The world’s largest aircraft last night (Weds) made history by taking to the sky for the first time ever.
The Airlander 10, nicknamed ‘the flying bum’ due to its unique rear end, took off at 7.40pm from Cardington Airfield, Beds., as aviation experts looked on in awe.
The helium-filled aircraft, which is part plane, part airship, was expected to be launched for its first test flight on Sunday but failed to do so because of safety concerns.
After setting off on its maiden voyage, It was airborne for around 20 minutes before it was forced to return to base before nightfall.
After it had successfully landed, manufacturers Hybrid Air Vehicles tweeted: “Landed. Just a quick flight tonight to prove the concept and needed to land before dark. #Airlander.”
Bystanders who witnessed the momentous event described seeing the Airlander 10 taking off.
Care home manager Mandy Turner, 43, who turned up for the event with her two children, said: “It was like watching a huge balloon take off.
It actually looked quite surreal in the sky, like it shouldn’t really have been there.
“I do feel like we’ve watched a moment of history which you don’t see every day so I’m glad we came down.
“We were a bit worried it wouldn’t take off after the other night but when it looked like it was going to, we couldn’t take our eyes of it.
“I’d love a chance to fly inside. Maybe one day.”
Others took to social media to share their excitement.
Sophie Allman said: “We are the proudest family being able to see the Airlander 10 airborne.”
@BurtLikesGaming wrote on Twitter: “Just watching the #Airlander on its maiden flight – what a sight to behold!! #Awesome”
Michael Serevena posted: “Awesome sight from the garden!! Kinda feel part of history!! #Airlander.”
@Bubbs1250 added: “So, this huge bloody airship just flew over my house!!!! It’s a big bugger!!! #airlander #bedford”

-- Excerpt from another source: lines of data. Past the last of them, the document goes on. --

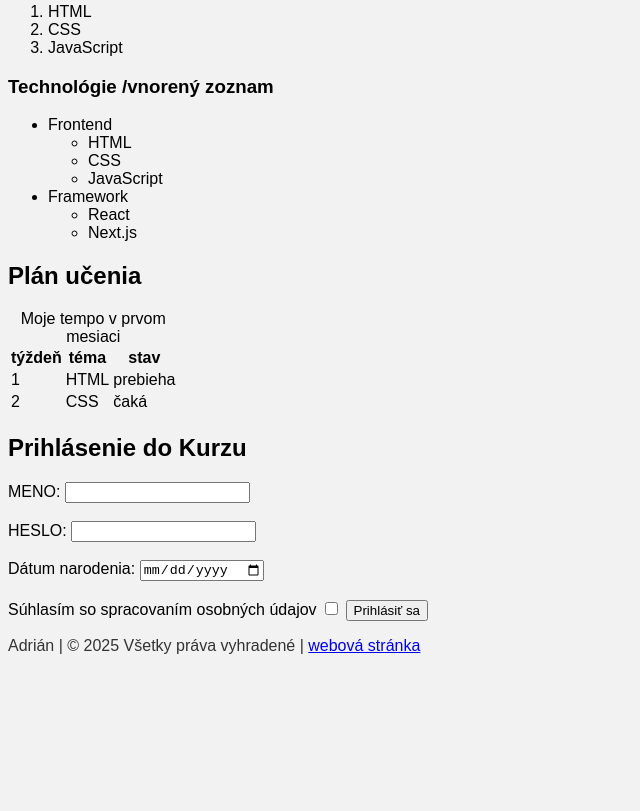
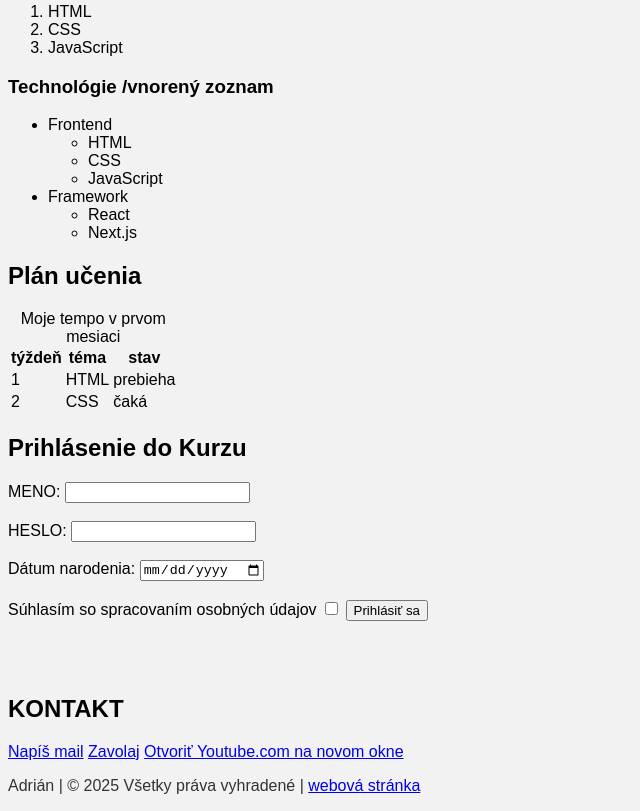
Before and after one commit to AdrianLesko/prvy_web, a plain HTML site: page index.html in a window 1280 px wide. Shown: the part 317-1128 px from the top of the page, without its empty margins (0-640 px from the left). Before the commit the page ends 988 px from the top, so only its background shows below. Drawn offline with Linux system fonts and the light colour scheme.

Commit message:
pridana sekcia kontakt

```diff
--- a/index.html
+++ b/index.html
@@ -102,6 +102,13 @@
           <input type="submit" value="Prihlásiť sa">
         </form>
       </section>
+      <section id="kontakt">
+        <br><br><br>
+        <h2><strong>KONTAKT</strong></h2>
+        <a href="mailto: lesko.ado.adrian@gmail.com">Napíš mail</a>
+        <a href="tel: +421944754567">Zavolaj</a>
+        <a href="https://www.youtube.com/" target="_blaknk">Otvoriť Youtube.com na novom okne</a>
+      </section>
     </main>
     <footer>
       <p>Adrián | © 2025 Všetky práva vyhradené | <a href="https://prvyprojekt.netlify.app/">webová stránka</a></p>
```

Christened the Martha Gwyn, the vast aircraft measures 302ft long and is around 50ft longer than the biggest passenger jets.
Engineers have spent three years working on the Airlander 10, which is filled with 1.3 million cubic feet of helium – enough to fill 15 Olympic-sized swimming pools.
The craft produces 60 per cent of its lift aerostatically, by being lighter-than-air, and 40 per cent aerodynamically, by being wing-shaped, as well as having the ability to rotate its engines to provide an additional 25 per cent of thrust up or down.
This means the Airlander can hover as well as land on almost any surface, including ice, desert and water.
It was first developed for the US government as a long-endurance surveillance aircraft but it fell foul of defence cutbacks.
British firm Hybrid Air Vehicles (HAV) launched a campaign to return the Airlander 10 to the skies in May 2015.
The huge aircraft will be able to stay airborne at heights of up to 20,000ft with a 10-tonne cargo for two weeks at a time at speeds of up to 90mph.
Some have hailed the Airlander as the future of air travel because, unlike conventional aeroplanes, it emits little pollution and is not noisy enough to disturb people on the ground.
The Airlander‘s power comes from four 350hp, four-litre V8 diesel engines – two mounted at the front and two at the back.
It can take off and land vertically like a helicopter, which means it does not need a long runway to operate.
HAV claims it could be used for a variety of functions such as surveillance, communications, delivering aid and even passenger travel.
But despite being the largest aircraft in the world, it would be dwarfed by the historic zeppelins developed in Germany during the 1930s.
The Hindenburg, killed 35 during a crash in New Jersey, US, in 1937, dashing the dream of the airship as a mode of transportation for decades.
Unlike hydrogen, the gas used in the Hindenburg, helium is not flammable.